It’s kind of an unnatural response. It’s much easier for us to just pass by, focusing on what we know and ignoring what we see, like the priest and the Levite. We may see the half-dead man and pass by on the other side. We may even have good and prudent reasons for doing so. Maybe the robbers are still around waiting to ambush helpful passers-by. Maybe we’re running late for an appointment. Maybe we don’t want to get involved. Maybe we’re not in a position to help.
Jesus doesn’t condemn the priest and the Levite, although we do a lot of that in our own minds. He also doesn’t excuse their inaction. They’re simply a part of the familiar story.

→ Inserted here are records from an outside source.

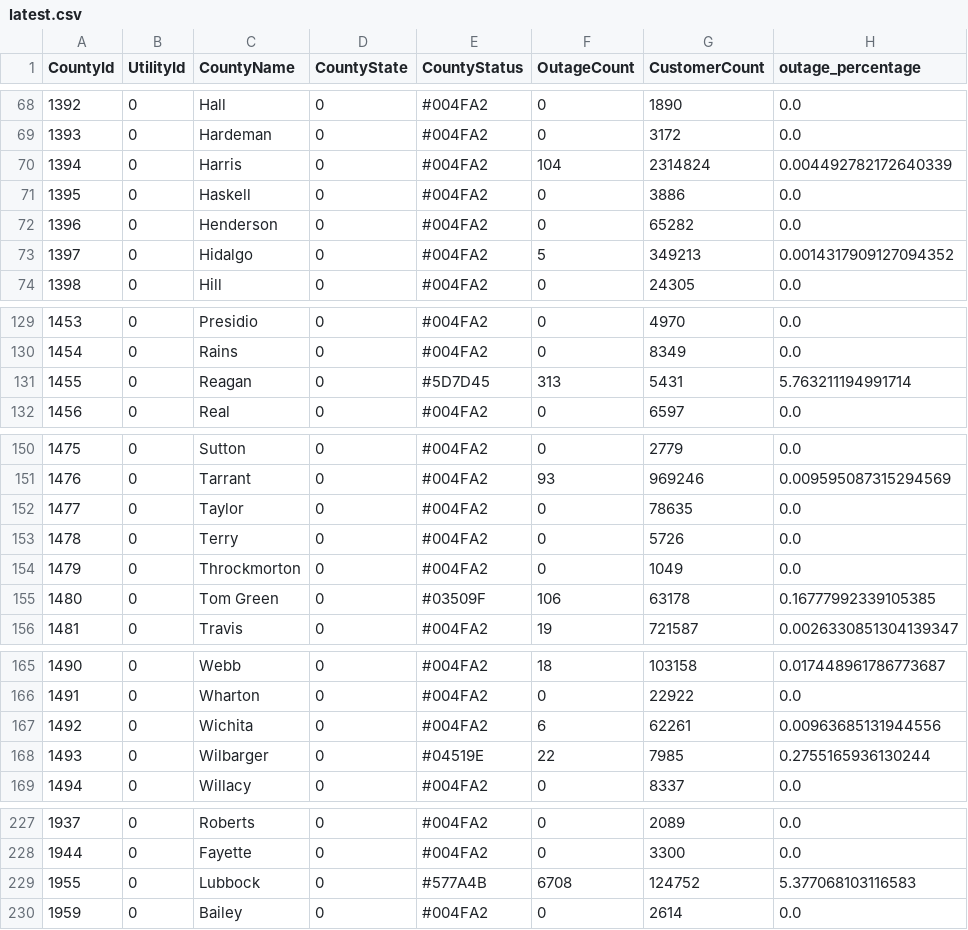
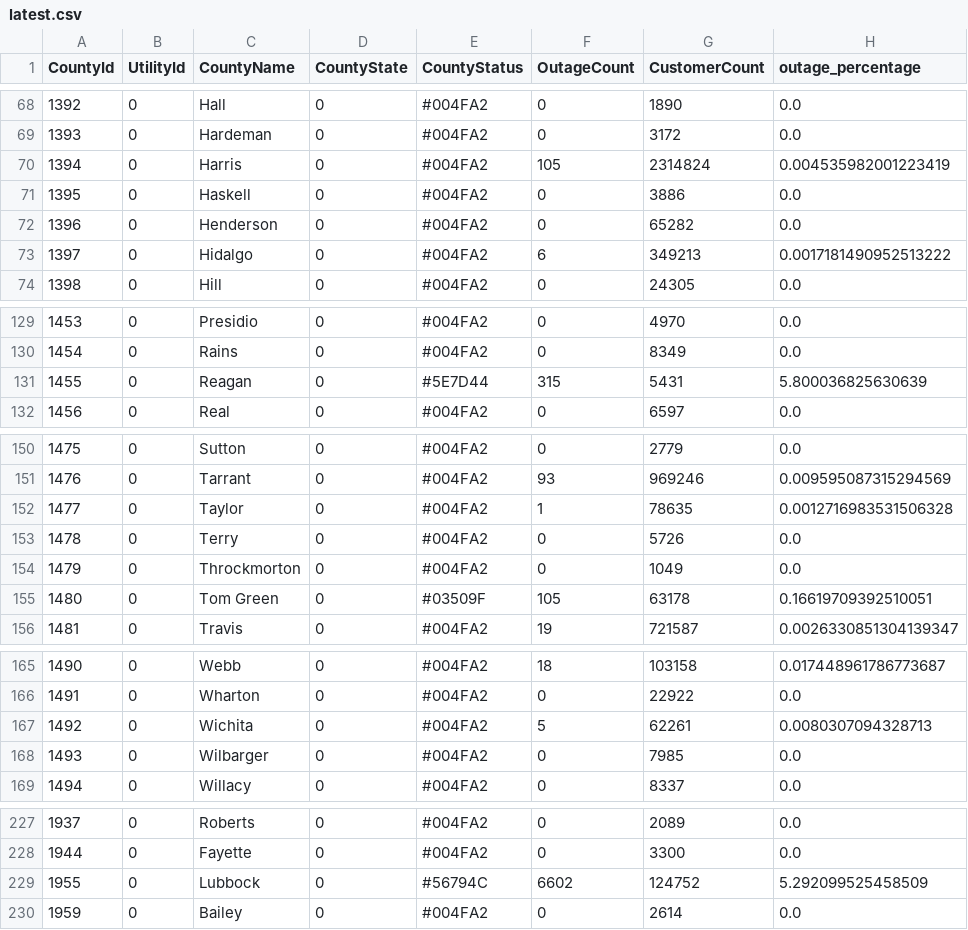
Before and after one commit to DallasMorningNews/20250304_severe-weather, a CSV file: data/latest.csv, drawn as a sheet; only a part is shown, gaps mark what is left out; the diff covers the shown part only.

```diff
--- a/data/latest.csv
+++ b/data/latest.csv
@@ -69,6 +69,6 @@ CountyId,UtilityId,CountyName,CountyState,CountyStatus,OutageCount,CustomerCount
 1393,0,Hardeman,0,#004FA2,0,3172,0.0
-1394,0,Harris,0,#004FA2,104,2314824,0.004492782172640339
+1394,0,Harris,0,#004FA2,105,2314824,0.004535982001223419
 1395,0,Haskell,0,#004FA2,0,3886,0.0
 1396,0,Henderson,0,#004FA2,0,65282,0.0
-1397,0,Hidalgo,0,#004FA2,5,349213,0.0014317909127094352
+1397,0,Hidalgo,0,#004FA2,6,349213,0.0017181490952513222
 1398,0,Hill,0,#004FA2,0,24305,0.0
@@ -130,3 +130,3 @@ CountyId,UtilityId,CountyName,CountyState,CountyStatus,OutageCount,CustomerCount
 1454,0,Rains,0,#004FA2,0,8349,0.0
-1455,0,Reagan,0,#5D7D45,313,5431,5.763211194991714
+1455,0,Reagan,0,#5E7D44,315,5431,5.800036825630639
 1456,0,Real,0,#004FA2,0,6597,0.0
@@ -151,6 +151,6 @@ CountyId,UtilityId,CountyName,CountyState,CountyStatus,OutageCount,CustomerCount
 1476,0,Tarrant,0,#004FA2,93,969246,0.009595087315294569
-1477,0,Taylor,0,#004FA2,0,78635,0.0
+1477,0,Taylor,0,#004FA2,1,78635,0.0012716983531506328
 1478,0,Terry,0,#004FA2,0,5726,0.0
 1479,0,Throckmorton,0,#004FA2,0,1049,0.0
-1480,0,Tom Green,0,#03509F,106,63178,0.16777992339105385
+1480,0,Tom Green,0,#03509F,105,63178,0.16619709392510051
 1481,0,Travis,0,#004FA2,19,721587,0.0026330851304139347
@@ -166,4 +166,4 @@ CountyId,UtilityId,CountyName,CountyState,CountyStatus,OutageCount,CustomerCount
 1491,0,Wharton,0,#004FA2,0,22922,0.0
-1492,0,Wichita,0,#004FA2,6,62261,0.00963685131944556
-1493,0,Wilbarger,0,#04519E,22,7985,0.2755165936130244
+1492,0,Wichita,0,#004FA2,5,62261,0.0080307094328713
+1493,0,Wilbarger,0,#004FA2,0,7985,0.0
 1494,0,Willacy,0,#004FA2,0,8337,0.0
@@ -228,3 +228,3 @@ CountyId,UtilityId,CountyName,CountyState,CountyStatus,OutageCount,CustomerCount
 1944,0,Fayette,0,#004FA2,0,3300,0.0
-1955,0,Lubbock,0,#577A4B,6708,124752,5.377068103116583
+1955,0,Lubbock,0,#56794C,6602,124752,5.292099525458509
 1959,0,Bailey,0,#004FA2,0,2614,0.0
```
Also changed, not shown: 10 edited cells elsewhere in this file.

But the love of the Samaritan seeks opportunities to be a a neighbor. That kind of love shows mercy even when it’s inconvenient, even when it’s dangerous. The Samaritan knows that the command to love our neighbor is ourselves is more than just being available. "Jesus's parable suggests that love seeks out neighbors to receive compassion and care, even when established boundaries or prejudices conspire against it.”
After all, if God waited to show compassion for us until we asked for it, we would never get there. If Jesus had waited to love us until we asked if he was available, he never would have gone to the cross or emptied the tomb. If the Holy Spirit had waited to empower us until we asked for it, the church would never have left Jerusalem.
This is a familiar story, one we’re better at telling than we are at living. At the beginning of this week, it was just a familiar parable. But we’re not at the beginning of this week any more. Another round of fear and violence has unfolded itself onto the pages of our newspapers. Now the Church has a chance to look at itself through this familiar story and see itself in the priest, the Levite, and the Samaritan.
“‘Which of these three, do you think, was a neighbor to the man who fell into the hands of robbers?’ He said, ‘The one who showed him mercy.’”
To the extent that we have the faith to be the Samaritan, to be swept along the dangerous road from Jericho to Jerusalem, to show mercy at every opportunity, God will use us. To the extent that we can “God and do likewise,” we will be a conduit of God’s grace in a world that needs to see love at work in the world.
Christians begin our week in worship. We start each week showing that we love the LORD our God with all our heart, soul, strength, and mind. Perhaps this week, we will live the familiar story even as we tell it. Perhaps we’ll find the faith to love our neighbor as ourselves. Perhaps we’ll look for neighbors in unexpected places, and then we can begin to reflect the light of Christ which the darkness cannot extinguish.
We are at the beginning of another week. Who knows where we will end up as this week comes to a close. There will be more bad news. We will see more fear and violence on our screens and in our papers. We will see, in many different ways, “the man who fell into the hands of robbers.”
This week, we will give up the idol of justifying ourselves, of always being right, and be “The one[s] who showed him mercy.” This is our familiar story, and Jesus has also told us to “Go and do likewise.”